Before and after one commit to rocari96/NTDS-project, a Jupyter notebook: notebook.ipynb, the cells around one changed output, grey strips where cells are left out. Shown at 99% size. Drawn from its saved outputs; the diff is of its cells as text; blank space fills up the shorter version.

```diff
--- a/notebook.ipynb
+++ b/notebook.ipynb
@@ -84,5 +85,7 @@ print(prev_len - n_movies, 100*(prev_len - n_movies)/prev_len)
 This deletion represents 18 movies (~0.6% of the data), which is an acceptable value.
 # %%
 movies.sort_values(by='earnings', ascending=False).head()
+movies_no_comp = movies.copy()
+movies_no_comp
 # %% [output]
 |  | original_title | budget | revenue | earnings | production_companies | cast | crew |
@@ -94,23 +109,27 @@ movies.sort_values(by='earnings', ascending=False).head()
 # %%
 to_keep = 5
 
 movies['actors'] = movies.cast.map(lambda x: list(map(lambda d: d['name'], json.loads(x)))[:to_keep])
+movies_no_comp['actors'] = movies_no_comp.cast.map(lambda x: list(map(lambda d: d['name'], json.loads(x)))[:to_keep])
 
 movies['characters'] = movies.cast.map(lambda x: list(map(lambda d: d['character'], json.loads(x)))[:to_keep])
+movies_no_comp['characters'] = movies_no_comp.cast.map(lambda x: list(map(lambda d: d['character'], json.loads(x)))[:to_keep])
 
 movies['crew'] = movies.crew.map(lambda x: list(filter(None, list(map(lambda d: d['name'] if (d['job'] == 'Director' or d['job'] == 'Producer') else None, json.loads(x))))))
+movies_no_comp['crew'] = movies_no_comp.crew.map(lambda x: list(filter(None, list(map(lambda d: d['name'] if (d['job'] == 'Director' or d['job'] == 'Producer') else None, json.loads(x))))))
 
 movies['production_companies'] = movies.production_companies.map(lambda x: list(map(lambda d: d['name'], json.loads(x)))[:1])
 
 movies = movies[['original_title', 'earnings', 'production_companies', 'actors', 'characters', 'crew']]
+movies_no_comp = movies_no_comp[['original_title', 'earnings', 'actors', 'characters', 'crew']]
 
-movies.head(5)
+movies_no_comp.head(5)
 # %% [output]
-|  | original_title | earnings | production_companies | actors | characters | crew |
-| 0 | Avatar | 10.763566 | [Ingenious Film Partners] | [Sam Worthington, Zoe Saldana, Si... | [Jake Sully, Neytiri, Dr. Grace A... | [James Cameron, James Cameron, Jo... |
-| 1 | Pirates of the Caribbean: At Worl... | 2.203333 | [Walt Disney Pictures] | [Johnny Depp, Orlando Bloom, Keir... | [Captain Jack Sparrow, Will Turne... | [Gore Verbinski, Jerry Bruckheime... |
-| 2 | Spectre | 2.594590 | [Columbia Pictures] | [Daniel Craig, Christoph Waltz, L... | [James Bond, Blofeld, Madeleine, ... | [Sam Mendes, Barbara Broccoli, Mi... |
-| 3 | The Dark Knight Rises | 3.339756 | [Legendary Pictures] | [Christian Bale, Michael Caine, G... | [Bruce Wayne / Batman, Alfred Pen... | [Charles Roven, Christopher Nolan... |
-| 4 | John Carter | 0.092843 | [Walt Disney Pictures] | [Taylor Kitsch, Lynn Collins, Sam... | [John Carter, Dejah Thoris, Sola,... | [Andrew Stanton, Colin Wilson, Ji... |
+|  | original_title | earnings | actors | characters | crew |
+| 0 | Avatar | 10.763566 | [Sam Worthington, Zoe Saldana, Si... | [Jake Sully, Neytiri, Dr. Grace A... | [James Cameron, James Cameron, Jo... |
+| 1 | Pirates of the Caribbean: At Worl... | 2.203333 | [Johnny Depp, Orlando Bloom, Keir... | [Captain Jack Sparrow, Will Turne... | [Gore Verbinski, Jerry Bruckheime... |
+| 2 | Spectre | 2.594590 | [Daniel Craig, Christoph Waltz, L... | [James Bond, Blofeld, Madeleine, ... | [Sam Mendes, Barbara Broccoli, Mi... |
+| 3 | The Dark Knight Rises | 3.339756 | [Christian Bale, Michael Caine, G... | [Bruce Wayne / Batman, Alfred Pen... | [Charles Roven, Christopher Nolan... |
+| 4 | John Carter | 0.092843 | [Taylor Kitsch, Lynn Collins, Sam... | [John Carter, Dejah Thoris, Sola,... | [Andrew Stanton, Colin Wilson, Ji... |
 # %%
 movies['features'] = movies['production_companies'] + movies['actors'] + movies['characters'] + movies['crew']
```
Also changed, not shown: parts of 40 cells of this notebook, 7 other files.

++++++++++

Assigned task: Retype every line of the listing above exactly as given.

Expected answer:
Before and after one commit to rocari96/NTDS-project, a Jupyter notebook: notebook.ipynb, the cells around one changed output, grey strips where cells are left out. Shown at 99% size. Drawn from its saved outputs; the diff is of its cells as text; blank space fills up the shorter version.

```diff
--- a/notebook.ipynb
+++ b/notebook.ipynb
@@ -84,5 +85,7 @@ print(prev_len - n_movies, 100*(prev_len - n_movies)/prev_len)
 This deletion represents 18 movies (~0.6% of the data), which is an acceptable value.
 # %%
 movies.sort_values(by='earnings', ascending=False).head()
+movies_no_comp = movies.copy()
+movies_no_comp
 # %% [output]
 |  | original_title | budget | revenue | earnings | production_companies | cast | crew |
@@ -94,23 +109,27 @@ movies.sort_values(by='earnings', ascending=False).head()
 # %%
 to_keep = 5
 
 movies['actors'] = movies.cast.map(lambda x: list(map(lambda d: d['name'], json.loads(x)))[:to_keep])
+movies_no_comp['actors'] = movies_no_comp.cast.map(lambda x: list(map(lambda d: d['name'], json.loads(x)))[:to_keep])
 
 movies['characters'] = movies.cast.map(lambda x: list(map(lambda d: d['character'], json.loads(x)))[:to_keep])
+movies_no_comp['characters'] = movies_no_comp.cast.map(lambda x: list(map(lambda d: d['character'], json.loads(x)))[:to_keep])
 
 movies['crew'] = movies.crew.map(lambda x: list(filter(None, list(map(lambda d: d['name'] if (d['job'] == 'Director' or d['job'] == 'Producer') else None, json.loads(x))))))
+movies_no_comp['crew'] = movies_no_comp.crew.map(lambda x: list(filter(None, list(map(lambda d: d['name'] if (d['job'] == 'Director' or d['job'] == 'Producer') else None, json.loads(x))))))
 
 movies['production_companies'] = movies.production_companies.map(lambda x: list(map(lambda d: d['name'], json.loads(x)))[:1])
 
 movies = movies[['original_title', 'earnings', 'production_companies', 'actors', 'characters', 'crew']]
+movies_no_comp = movies_no_comp[['original_title', 'earnings', 'actors', 'characters', 'crew']]
 
-movies.head(5)
+movies_no_comp.head(5)
 # %% [output]
-|  | original_title | earnings | production_companies | actors | characters | crew |
-| 0 | Avatar | 10.763566 | [Ingenious Film Partners] | [Sam Worthington, Zoe Saldana, Si... | [Jake Sully, Neytiri, Dr. Grace A... | [James Cameron, James Cameron, Jo... |
-| 1 | Pirates of the Caribbean: At Worl... | 2.203333 | [Walt Disney Pictures] | [Johnny Depp, Orlando Bloom, Keir... | [Captain Jack Sparrow, Will Turne... | [Gore Verbinski, Jerry Bruckheime... |
-| 2 | Spectre | 2.594590 | [Columbia Pictures] | [Daniel Craig, Christoph Waltz, L... | [James Bond, Blofeld, Madeleine, ... | [Sam Mendes, Barbara Broccoli, Mi... |
-| 3 | The Dark Knight Rises | 3.339756 | [Legendary Pictures] | [Christian Bale, Michael Caine, G... | [Bruce Wayne / Batman, Alfred Pen... | [Charles Roven, Christopher Nolan... |
-| 4 | John Carter | 0.092843 | [Walt Disney Pictures] | [Taylor Kitsch, Lynn Collins, Sam... | [John Carter, Dejah Thoris, Sola,... | [Andrew Stanton, Colin Wilson, Ji... |
+|  | original_title | earnings | actors | characters | crew |
+| 0 | Avatar | 10.763566 | [Sam Worthington, Zoe Saldana, Si... | [Jake Sully, Neytiri, Dr. Grace A... | [James Cameron, James Cameron, Jo... |
+| 1 | Pirates of the Caribbean: At Worl... | 2.203333 | [Johnny Depp, Orlando Bloom, Keir... | [Captain Jack Sparrow, Will Turne... | [Gore Verbinski, Jerry Bruckheime... |
+| 2 | Spectre | 2.594590 | [Daniel Craig, Christoph Waltz, L... | [James Bond, Blofeld, Madeleine, ... | [Sam Mendes, Barbara Broccoli, Mi... |
+| 3 | The Dark Knight Rises | 3.339756 | [Christian Bale, Michael Caine, G... | [Bruce Wayne / Batman, Alfred Pen... | [Charles Roven, Christopher Nolan... |
+| 4 | John Carter | 0.092843 | [Taylor Kitsch, Lynn Collins, Sam... | [John Carter, Dejah Thoris, Sola,... | [Andrew Stanton, Colin Wilson, Ji... |
 # %%
 movies['features'] = movies['production_companies'] + movies['actors'] + movies['characters'] + movies['crew']
```
Also changed, not shown: parts of 40 cells of this notebook, 7 other files.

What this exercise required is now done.